Generally, it is unlikely that these practices will change in near future. Currently, there are about thirty Maidan judges across the country who should be dismissed. The post-Maidan government created the temporary special commission, composed of 15 members, to address the misconduct within the judiciary. The Supreme Court, the government and the parliament were entitled to appoint five commission members each. According to article 3 of the “On Restoring Confidence in the Judicial Power”, only judges who served under Yanukovych and passed the backgrounds checks of the commission shall be allowed to return to the bench. More than 2,000 applications were filed to the commission of which only 331 judges were reappointed. The commission investigated 66 individuals out of which it transferred 45 cases to the high council of justice to open disciplinary proceedings against them[34]. When the commission’s work came to an end, it transferred another 260 cases to be investigated by the high council of justice[35]. Based on the findings of the commission, the high council revoked 29 judges. Their disciplinary proceedings met international standards (e.g., hearings were held in public and the council’s decisions were accessible online).


However, the credibility of the high council raises serious concern in other cases.
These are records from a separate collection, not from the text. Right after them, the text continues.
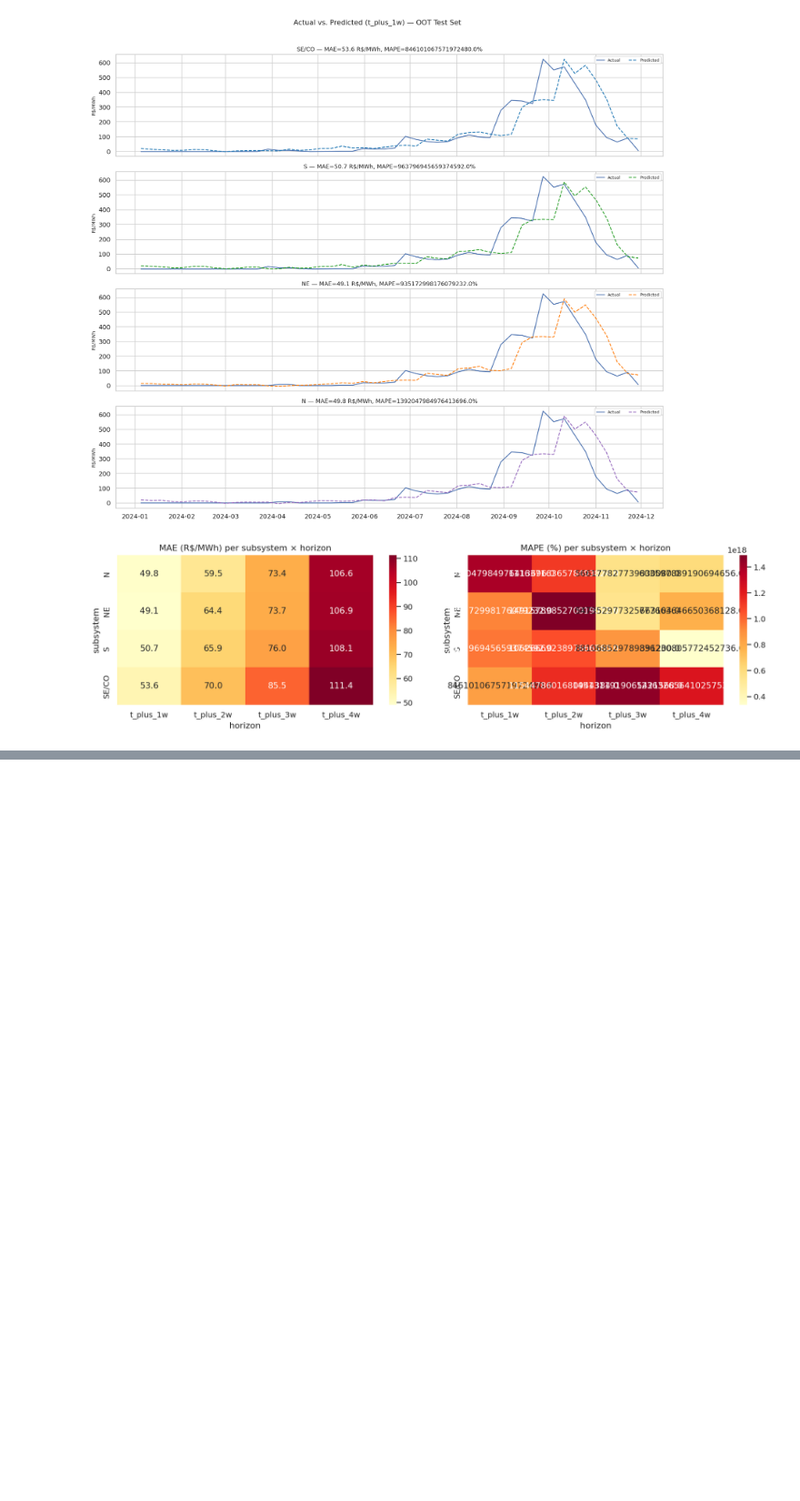
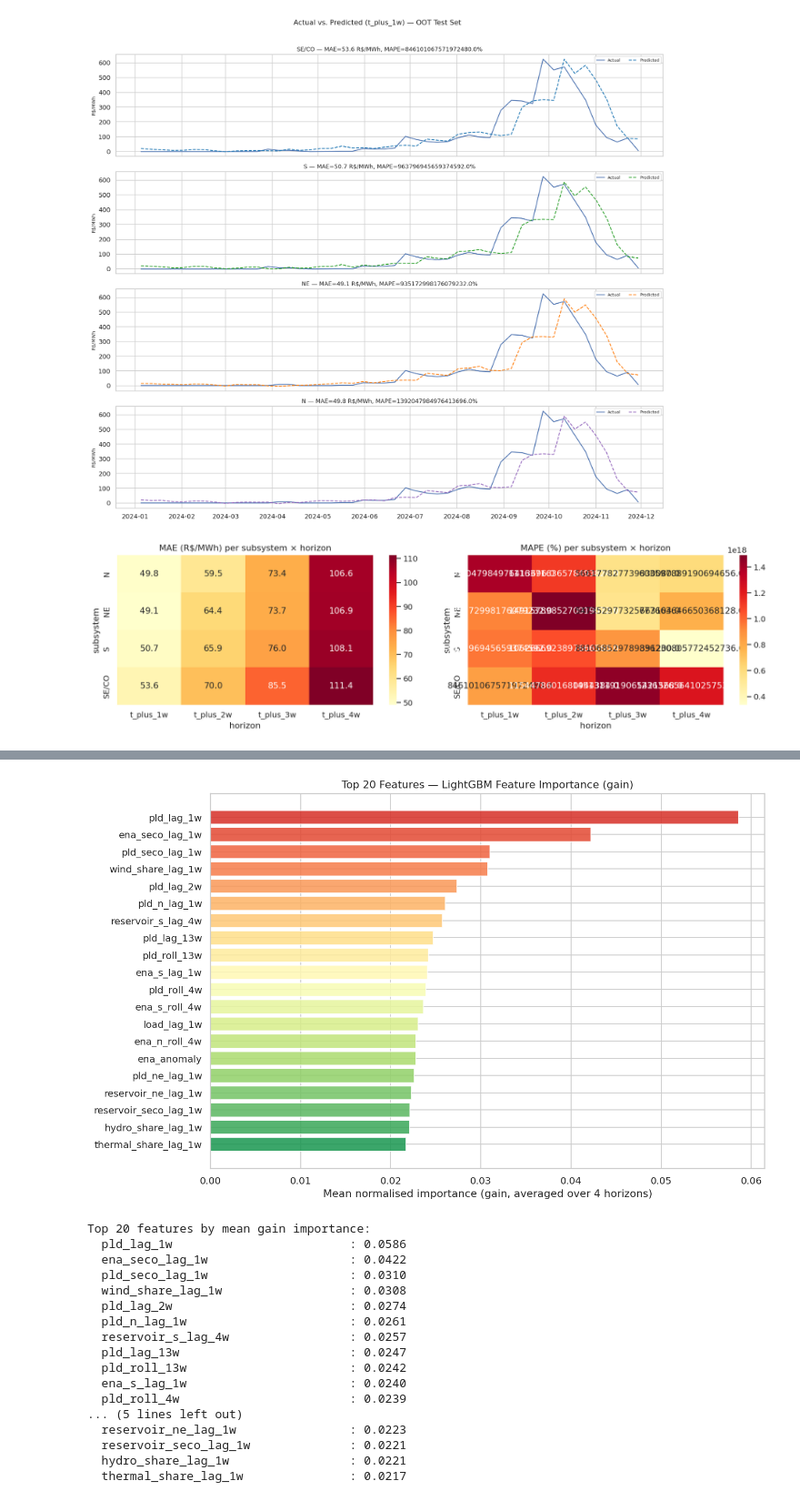
Before and after one commit to felipefl142/brazilian-energy-price-forecasting, a Jupyter notebook: notebooks/eda_04_model_diagnostics.ipynb, the cells around one changed output, grey strips where cells are left out. Shown at 91% size. Cells and saved outputs as stored; diff of their text form; code cells hidden in the pictures; blank space fills up the shorter version.

```diff
--- a/notebooks/eda_04_model_diagnostics.ipynb
+++ b/notebooks/eda_04_model_diagnostics.ipynb
@@ -282,0 +288,47 @@ plt.show()
+# %%
+# Extract feature importances from each LGBMRegressor in the MultiOutputRegressor
+estimators = model.named_steps["model"].estimators_   # list of 4 LGBMRegressors
+horizon_labels = ["t+1w", "t+2w", "t+3w", "t+4w"]
+
+importance_df = pd.DataFrame(
+    {h: est.feature_importances_ for h, est in zip(horizon_labels, estimators)},
+    index=FEATURE_COLS
+)
+
+# Normalise each horizon to sum to 1 for comparability
+importance_norm = importance_df.div(importance_df.sum(axis=0), axis=1)
+
+# ── Top-20 features by mean importance across horizons ──────────────────────
+mean_imp = importance_norm.mean(axis=1).sort_values(ascending=False)
+top20 = mean_imp.head(20)
+
+fig, ax = plt.subplots(figsize=(11, 7))
+colors_bar = plt.cm.RdYlGn_r(np.linspace(0.1, 0.9, 20))
+bars = ax.barh(top20.index[::-1], top20.values[::-1], color=colors_bar, alpha=0.85)
+ax.set_xlabel("Mean normalised importance (gain, averaged over 4 horizons)")
+ax.set_title("Top 20 Features — LightGBM Feature Importance (gain)")
+plt.tight_layout()
+plt.show()
+
+print("Top 20 features by mean gain importance:")
+for feat, val in top20.items():
+    print(f"  {feat:35s}: {val:.4f}")
+# %% [output]
+[figure, added]
+Top 20 features by mean gain importance:
+  pld_lag_1w                         : 0.0586
+  ena_seco_lag_1w                    : 0.0422
+  pld_seco_lag_1w                    : 0.0310
+  wind_share_lag_1w                  : 0.0308
+  pld_lag_2w                         : 0.0274
+  pld_n_lag_1w                       : 0.0261
+  reservoir_s_lag_4w                 : 0.0257
+  pld_lag_13w                        : 0.0247
+  pld_roll_13w                       : 0.0242
+  ena_s_lag_1w                       : 0.0240
+  pld_roll_4w                        : 0.0239
+... (5 lines left out)
+  reservoir_ne_lag_1w                : 0.0223
+  reservoir_seco_lag_1w              : 0.0221
+  hydro_share_lag_1w                 : 0.0221
+  thermal_share_lag_1w               : 0.0217
```
Also changed, not shown: parts of 3 cells of this notebook, 1 other file.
Since June 2016, the law “On Judicial System and Status of Judges” has required the high council of justice to sanction judges for their misconduct (e.g., delivering willingly or knowingly unlawful decision, violating the right to a public trial, omitting facts, using fabricated evidence, delaying a hearing for no apparent reason and pressuring judges in lower ranks). It is reported that members of the high council have strong links to Yanukovych’s administration and are pressured by senior judges to drop cases (as the testimony given by the general prosecutor shows[36]). For instance, the high council ruled that, first, “Maidan judges” responsible for “Maidan cases” do not comprise their judicial duties of independence and impartiality and, second, their misconduct in these cases was only caused by vague rules on judicial integrity and their lack of experience[37]. Thus, some Maidan judges were cleared (including the judges Trubnikov, Kiziun, Zakharchuk, L’on, Makarenko, Lozynska and Sanin). The access to their files was denied. Besides, another notorious Maidan judge, Mr. Chaus of Dniprovskiy district court of Kyiv, was investigated by the temporary special commission. Later, Mr. Chaus was called to a disciplinary hearing by the high council of justice on 17 December 2015 but fell ill[38]. Shortly afterwards, he was assigned to a Maidan case and cleared Yurii Ivaniushchenko, a key figure of Yanukovych’s administration and ally of the current government[39]. Thereafter, the national anti-corruption department accused Mr. Chaus of bribery as 150,000 USD were transferred to his bank account[40]. Until now, Mr. Chaus has, however, not faced any disciplinary action[41]. It worth noting that Mr. Chaus and many other “Maidan judges” might be barred by statute soon. This is for two reasons. First, the high council is understaffed and received 9,000 cases only in 2016[42]. Second, the law “On Judicial System and Status of Judges” sets out a limitation period of three years. Thus, should the high council of justice not manage to speed up proceedings, many cases concerning “Maidan judges” will be likely to be dropped.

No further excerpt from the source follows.